▸ **Exercise**
Only the records, repeated exactly, should make up the response.

▸ **Provided material**
::::
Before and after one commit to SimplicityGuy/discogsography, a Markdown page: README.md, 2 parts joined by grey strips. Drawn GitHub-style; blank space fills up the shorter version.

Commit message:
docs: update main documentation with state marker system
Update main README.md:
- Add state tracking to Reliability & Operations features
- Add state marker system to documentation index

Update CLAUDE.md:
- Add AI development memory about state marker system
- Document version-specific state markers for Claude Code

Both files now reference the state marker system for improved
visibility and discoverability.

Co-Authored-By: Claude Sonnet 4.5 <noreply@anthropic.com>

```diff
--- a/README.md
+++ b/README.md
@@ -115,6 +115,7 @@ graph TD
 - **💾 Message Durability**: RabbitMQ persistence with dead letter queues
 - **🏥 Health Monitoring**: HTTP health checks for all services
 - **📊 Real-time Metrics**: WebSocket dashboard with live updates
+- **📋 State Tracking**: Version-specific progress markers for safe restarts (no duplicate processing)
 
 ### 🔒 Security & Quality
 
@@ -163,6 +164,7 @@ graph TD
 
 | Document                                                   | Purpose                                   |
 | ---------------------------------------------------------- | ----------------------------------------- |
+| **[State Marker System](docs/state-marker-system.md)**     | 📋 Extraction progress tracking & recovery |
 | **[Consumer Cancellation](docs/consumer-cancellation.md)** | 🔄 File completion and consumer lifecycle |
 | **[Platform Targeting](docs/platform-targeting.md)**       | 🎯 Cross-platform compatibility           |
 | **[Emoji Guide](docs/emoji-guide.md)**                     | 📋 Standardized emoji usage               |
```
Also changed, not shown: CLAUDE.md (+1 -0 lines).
::::
▸ **Answer section**
Before and after one commit to SimplicityGuy/discogsography, a Markdown page: README.md, 2 parts joined by grey strips. Drawn GitHub-style; blank space fills up the shorter version.

Commit message:
docs: update main documentation with state marker system
Update main README.md:
- Add state tracking to Reliability & Operations features
- Add state marker system to documentation index

Update CLAUDE.md:
- Add AI development memory about state marker system
- Document version-specific state markers for Claude Code

Both files now reference the state marker system for improved
visibility and discoverability.

Co-Authored-By: Claude Sonnet 4.5 <noreply@anthropic.com>

```diff
--- a/README.md
+++ b/README.md
@@ -115,6 +115,7 @@ graph TD
 - **💾 Message Durability**: RabbitMQ persistence with dead letter queues
 - **🏥 Health Monitoring**: HTTP health checks for all services
 - **📊 Real-time Metrics**: WebSocket dashboard with live updates
+- **📋 State Tracking**: Version-specific progress markers for safe restarts (no duplicate processing)
 
 ### 🔒 Security & Quality
 
@@ -163,6 +164,7 @@ graph TD
 
 | Document                                                   | Purpose                                   |
 | ---------------------------------------------------------- | ----------------------------------------- |
+| **[State Marker System](docs/state-marker-system.md)**     | 📋 Extraction progress tracking & recovery |
 | **[Consumer Cancellation](docs/consumer-cancellation.md)** | 🔄 File completion and consumer lifecycle |
 | **[Platform Targeting](docs/platform-targeting.md)**       | 🎯 Cross-platform compatibility           |
 | **[Emoji Guide](docs/emoji-guide.md)**                     | 📋 Standardized emoji usage               |
```
Also changed, not shown: CLAUDE.md (+1 -0 lines).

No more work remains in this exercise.